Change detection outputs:
__________
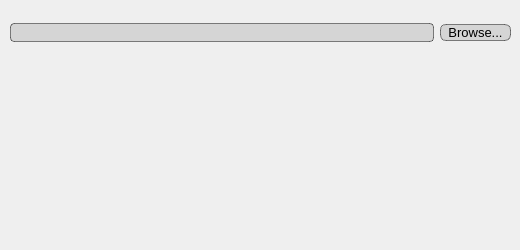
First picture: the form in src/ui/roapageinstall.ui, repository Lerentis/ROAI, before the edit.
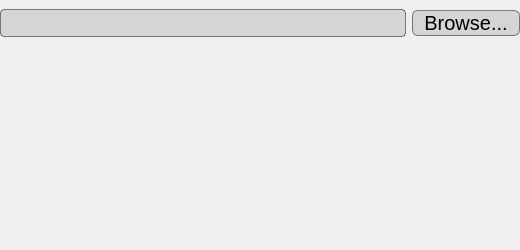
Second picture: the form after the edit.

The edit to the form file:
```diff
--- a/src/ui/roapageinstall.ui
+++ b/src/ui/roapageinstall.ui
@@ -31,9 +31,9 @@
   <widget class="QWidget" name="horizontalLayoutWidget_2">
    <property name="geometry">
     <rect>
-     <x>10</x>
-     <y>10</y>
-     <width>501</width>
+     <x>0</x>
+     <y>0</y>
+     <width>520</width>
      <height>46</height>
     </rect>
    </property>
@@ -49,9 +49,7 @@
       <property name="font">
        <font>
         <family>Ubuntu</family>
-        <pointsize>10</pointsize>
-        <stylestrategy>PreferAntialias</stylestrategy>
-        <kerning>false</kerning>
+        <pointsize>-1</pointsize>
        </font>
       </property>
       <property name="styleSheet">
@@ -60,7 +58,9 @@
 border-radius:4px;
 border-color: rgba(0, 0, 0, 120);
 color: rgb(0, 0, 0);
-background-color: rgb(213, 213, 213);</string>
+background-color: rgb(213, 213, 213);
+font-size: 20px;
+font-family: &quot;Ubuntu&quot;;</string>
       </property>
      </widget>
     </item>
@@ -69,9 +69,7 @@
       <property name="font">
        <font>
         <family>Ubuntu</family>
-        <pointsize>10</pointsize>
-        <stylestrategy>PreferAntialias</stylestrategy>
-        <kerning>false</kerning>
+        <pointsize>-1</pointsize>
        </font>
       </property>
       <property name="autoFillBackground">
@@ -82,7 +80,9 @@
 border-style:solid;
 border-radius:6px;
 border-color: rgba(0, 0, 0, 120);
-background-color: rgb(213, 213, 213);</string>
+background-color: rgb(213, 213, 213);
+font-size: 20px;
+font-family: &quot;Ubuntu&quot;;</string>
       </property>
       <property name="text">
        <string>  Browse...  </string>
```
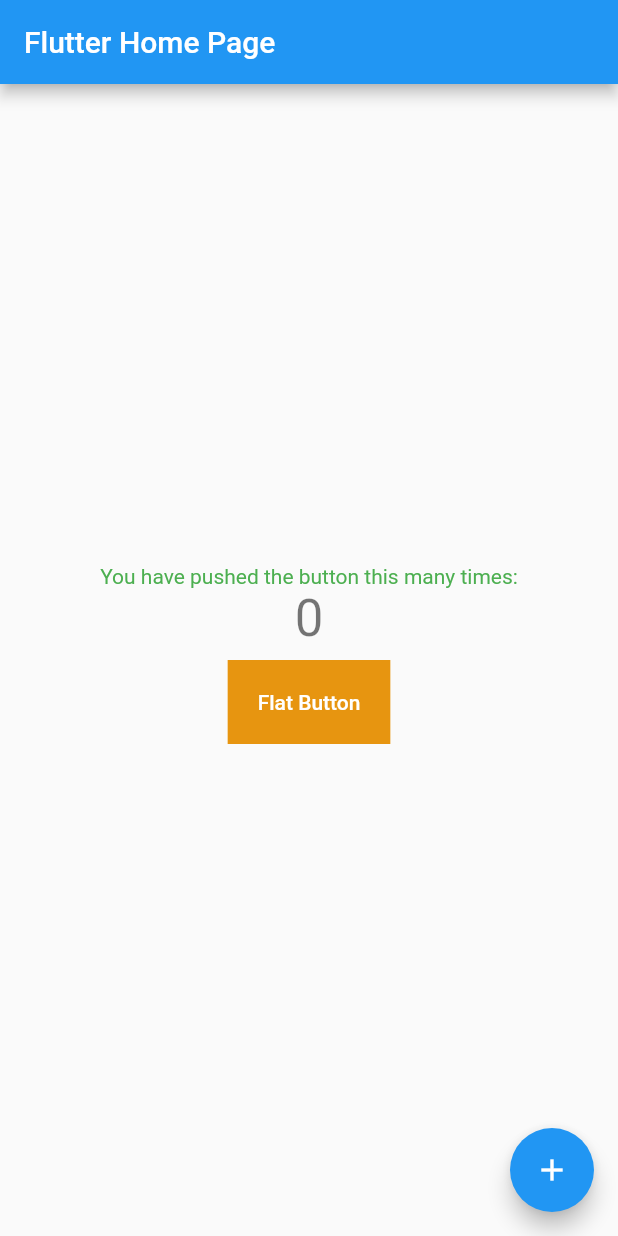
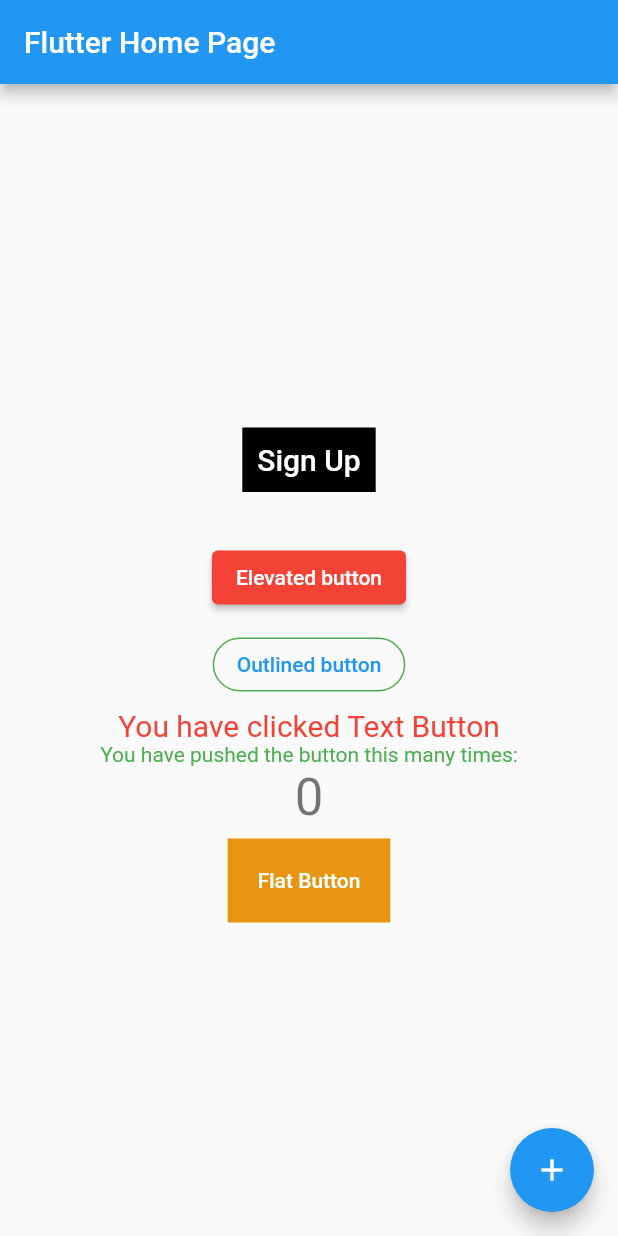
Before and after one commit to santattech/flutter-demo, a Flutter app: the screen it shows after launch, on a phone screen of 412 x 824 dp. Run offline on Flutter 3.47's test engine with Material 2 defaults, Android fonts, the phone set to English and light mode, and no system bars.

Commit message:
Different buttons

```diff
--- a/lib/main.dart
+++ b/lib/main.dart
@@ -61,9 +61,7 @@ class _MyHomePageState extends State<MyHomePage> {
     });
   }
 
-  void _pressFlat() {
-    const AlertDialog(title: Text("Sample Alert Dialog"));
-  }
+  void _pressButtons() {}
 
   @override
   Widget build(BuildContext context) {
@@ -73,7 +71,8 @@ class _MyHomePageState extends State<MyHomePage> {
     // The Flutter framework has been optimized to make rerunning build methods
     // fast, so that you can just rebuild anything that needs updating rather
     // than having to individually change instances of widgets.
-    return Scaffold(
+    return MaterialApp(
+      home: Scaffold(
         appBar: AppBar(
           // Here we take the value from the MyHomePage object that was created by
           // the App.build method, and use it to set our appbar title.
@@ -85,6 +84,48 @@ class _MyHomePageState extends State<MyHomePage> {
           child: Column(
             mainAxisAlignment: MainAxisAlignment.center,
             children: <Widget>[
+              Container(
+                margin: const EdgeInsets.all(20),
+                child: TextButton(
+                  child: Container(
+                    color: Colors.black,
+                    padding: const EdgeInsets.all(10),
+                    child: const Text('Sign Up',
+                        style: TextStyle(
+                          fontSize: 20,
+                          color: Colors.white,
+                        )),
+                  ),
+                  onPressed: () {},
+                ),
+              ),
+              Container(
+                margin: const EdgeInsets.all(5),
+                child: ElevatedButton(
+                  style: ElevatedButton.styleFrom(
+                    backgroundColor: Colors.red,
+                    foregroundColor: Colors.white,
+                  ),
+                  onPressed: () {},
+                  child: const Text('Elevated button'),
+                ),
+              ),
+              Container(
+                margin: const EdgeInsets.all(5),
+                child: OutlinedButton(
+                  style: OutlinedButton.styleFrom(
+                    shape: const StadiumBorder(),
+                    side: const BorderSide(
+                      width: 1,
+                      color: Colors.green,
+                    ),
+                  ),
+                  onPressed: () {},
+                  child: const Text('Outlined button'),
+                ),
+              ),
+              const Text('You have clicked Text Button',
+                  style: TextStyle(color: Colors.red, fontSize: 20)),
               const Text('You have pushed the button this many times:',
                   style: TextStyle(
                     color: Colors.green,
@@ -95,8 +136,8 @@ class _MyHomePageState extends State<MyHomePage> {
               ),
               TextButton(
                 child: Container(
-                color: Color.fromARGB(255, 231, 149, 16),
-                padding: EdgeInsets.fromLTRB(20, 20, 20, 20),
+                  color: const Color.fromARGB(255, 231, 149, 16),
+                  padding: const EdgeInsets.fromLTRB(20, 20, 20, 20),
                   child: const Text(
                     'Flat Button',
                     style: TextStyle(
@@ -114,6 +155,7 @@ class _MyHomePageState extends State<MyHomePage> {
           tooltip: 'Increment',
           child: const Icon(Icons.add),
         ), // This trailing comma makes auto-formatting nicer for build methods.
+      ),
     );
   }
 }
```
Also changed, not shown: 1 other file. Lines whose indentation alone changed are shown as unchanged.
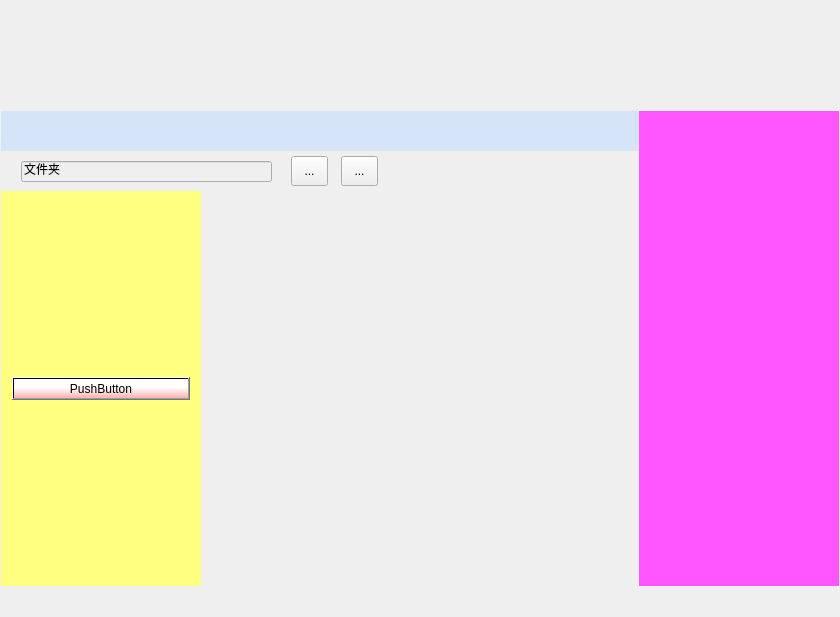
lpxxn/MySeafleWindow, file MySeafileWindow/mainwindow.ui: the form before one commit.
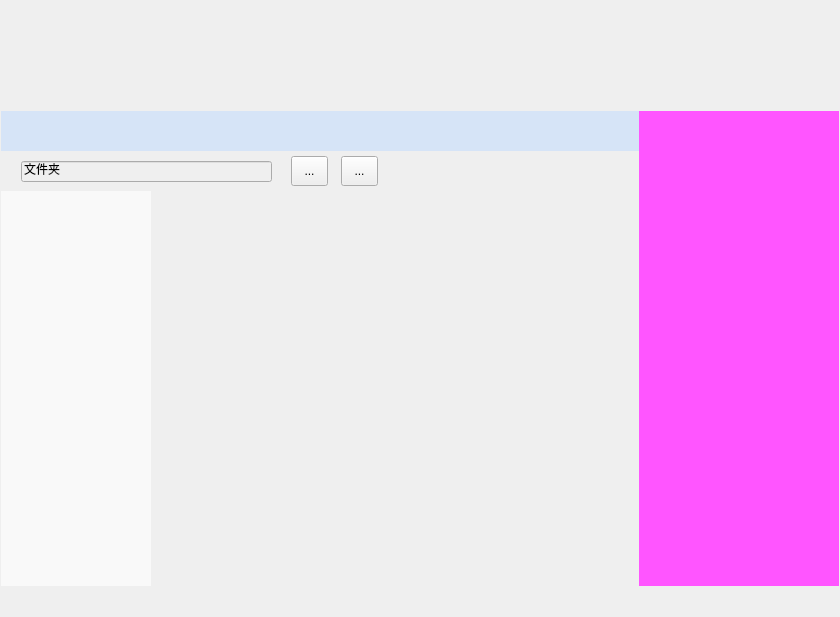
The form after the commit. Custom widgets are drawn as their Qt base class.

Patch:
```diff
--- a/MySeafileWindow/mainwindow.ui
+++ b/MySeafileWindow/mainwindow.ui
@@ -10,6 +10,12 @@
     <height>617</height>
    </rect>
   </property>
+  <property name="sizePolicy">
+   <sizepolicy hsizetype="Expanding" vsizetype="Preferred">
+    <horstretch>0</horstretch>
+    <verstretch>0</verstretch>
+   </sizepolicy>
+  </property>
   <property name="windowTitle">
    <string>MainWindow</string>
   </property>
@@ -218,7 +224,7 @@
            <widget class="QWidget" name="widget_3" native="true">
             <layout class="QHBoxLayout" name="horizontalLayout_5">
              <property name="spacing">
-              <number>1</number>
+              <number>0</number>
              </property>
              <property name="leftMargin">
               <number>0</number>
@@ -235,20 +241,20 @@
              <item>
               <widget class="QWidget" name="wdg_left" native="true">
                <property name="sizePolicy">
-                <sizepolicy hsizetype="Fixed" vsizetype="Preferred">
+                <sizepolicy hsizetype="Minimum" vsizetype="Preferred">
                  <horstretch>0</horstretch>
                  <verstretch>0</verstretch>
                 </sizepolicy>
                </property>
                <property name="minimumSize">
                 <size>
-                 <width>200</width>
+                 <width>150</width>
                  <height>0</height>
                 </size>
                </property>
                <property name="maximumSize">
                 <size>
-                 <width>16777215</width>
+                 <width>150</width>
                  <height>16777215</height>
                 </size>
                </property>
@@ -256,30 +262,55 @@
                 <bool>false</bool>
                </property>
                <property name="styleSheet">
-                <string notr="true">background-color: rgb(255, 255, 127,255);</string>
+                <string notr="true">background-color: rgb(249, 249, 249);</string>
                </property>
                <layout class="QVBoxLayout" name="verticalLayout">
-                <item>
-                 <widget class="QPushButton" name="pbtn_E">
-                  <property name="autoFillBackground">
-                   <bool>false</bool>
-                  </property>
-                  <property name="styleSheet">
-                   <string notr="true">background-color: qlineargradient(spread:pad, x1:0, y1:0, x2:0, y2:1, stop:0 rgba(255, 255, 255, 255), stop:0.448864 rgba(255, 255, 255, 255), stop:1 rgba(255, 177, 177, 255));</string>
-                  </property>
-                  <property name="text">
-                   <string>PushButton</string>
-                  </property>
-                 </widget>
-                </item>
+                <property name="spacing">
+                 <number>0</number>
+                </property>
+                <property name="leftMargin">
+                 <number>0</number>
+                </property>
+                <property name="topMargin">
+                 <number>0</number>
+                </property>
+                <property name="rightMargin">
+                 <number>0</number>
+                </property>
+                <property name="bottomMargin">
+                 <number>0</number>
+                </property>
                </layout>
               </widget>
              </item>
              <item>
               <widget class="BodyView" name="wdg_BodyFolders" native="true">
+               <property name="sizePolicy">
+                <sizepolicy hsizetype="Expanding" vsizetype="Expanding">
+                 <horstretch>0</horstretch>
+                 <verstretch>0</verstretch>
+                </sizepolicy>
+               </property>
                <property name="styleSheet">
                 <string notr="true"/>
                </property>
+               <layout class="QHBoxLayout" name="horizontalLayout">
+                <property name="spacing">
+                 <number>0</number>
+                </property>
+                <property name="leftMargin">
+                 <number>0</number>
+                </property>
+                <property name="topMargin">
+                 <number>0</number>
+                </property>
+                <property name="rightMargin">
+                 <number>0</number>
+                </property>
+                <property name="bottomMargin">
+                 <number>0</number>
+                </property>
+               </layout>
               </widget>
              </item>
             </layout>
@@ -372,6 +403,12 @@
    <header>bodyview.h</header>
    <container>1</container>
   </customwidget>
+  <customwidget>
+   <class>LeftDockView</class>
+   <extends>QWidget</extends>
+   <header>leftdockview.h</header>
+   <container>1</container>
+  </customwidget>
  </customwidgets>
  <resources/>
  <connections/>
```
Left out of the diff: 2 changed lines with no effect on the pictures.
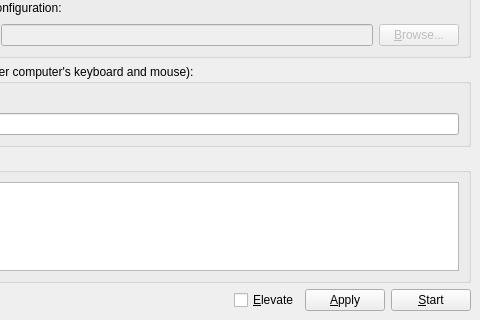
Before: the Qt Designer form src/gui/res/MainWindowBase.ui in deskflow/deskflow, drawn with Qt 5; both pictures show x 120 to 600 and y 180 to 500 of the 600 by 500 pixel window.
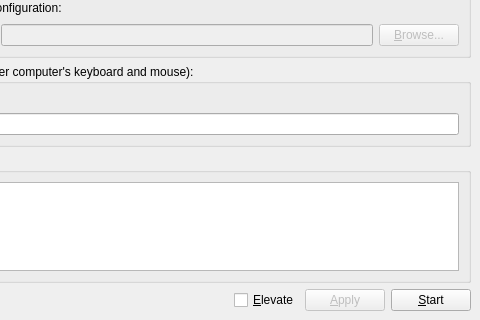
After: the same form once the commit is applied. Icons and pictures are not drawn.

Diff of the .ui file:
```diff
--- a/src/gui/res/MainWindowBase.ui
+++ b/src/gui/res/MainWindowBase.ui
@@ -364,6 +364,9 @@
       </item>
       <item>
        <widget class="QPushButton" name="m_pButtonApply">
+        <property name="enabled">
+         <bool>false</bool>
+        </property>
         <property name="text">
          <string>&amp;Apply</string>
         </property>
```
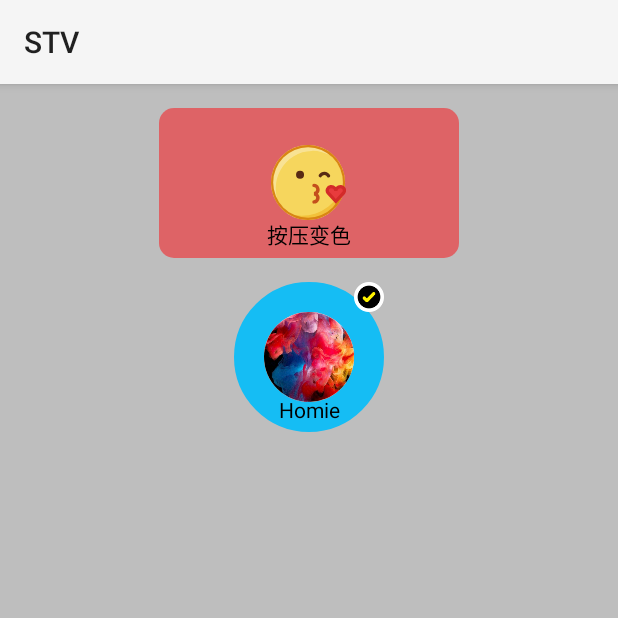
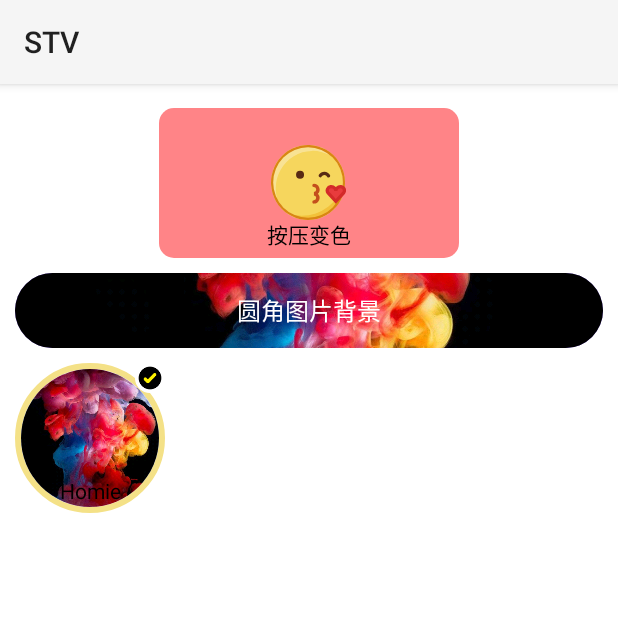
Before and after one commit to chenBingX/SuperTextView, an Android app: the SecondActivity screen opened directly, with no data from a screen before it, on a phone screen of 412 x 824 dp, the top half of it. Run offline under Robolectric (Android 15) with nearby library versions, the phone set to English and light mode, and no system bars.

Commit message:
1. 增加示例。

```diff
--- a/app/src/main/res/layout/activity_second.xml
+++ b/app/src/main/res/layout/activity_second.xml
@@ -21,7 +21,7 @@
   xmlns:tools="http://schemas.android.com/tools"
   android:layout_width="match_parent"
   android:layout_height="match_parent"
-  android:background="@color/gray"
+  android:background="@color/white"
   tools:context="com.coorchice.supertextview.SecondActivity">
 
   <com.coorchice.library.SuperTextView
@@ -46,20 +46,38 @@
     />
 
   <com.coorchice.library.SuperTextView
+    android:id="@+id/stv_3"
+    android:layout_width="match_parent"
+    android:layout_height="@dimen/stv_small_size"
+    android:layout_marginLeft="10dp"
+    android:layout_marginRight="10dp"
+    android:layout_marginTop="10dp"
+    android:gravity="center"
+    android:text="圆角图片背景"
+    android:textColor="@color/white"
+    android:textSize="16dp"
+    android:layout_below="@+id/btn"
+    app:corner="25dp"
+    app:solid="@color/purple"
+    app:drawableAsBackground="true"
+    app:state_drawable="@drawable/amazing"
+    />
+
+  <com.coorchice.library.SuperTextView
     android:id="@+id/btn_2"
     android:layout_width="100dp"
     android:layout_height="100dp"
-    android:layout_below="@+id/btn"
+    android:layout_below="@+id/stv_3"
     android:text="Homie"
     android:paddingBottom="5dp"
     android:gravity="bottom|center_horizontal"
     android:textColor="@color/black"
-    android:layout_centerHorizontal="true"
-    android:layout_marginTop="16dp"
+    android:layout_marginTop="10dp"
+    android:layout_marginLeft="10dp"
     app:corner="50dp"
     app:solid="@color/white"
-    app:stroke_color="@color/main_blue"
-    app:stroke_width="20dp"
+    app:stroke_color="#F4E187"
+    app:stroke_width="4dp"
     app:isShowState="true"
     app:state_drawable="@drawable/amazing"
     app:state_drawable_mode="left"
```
__________
Copy task for the entries above: every line with the string "false".

PROBLEM SOLUTION:
-        <kerning>false</kerning>
-        <kerning>false</kerning>
                 <bool>false</bool>
-                   <bool>false</bool>
+         <bool>false</bool>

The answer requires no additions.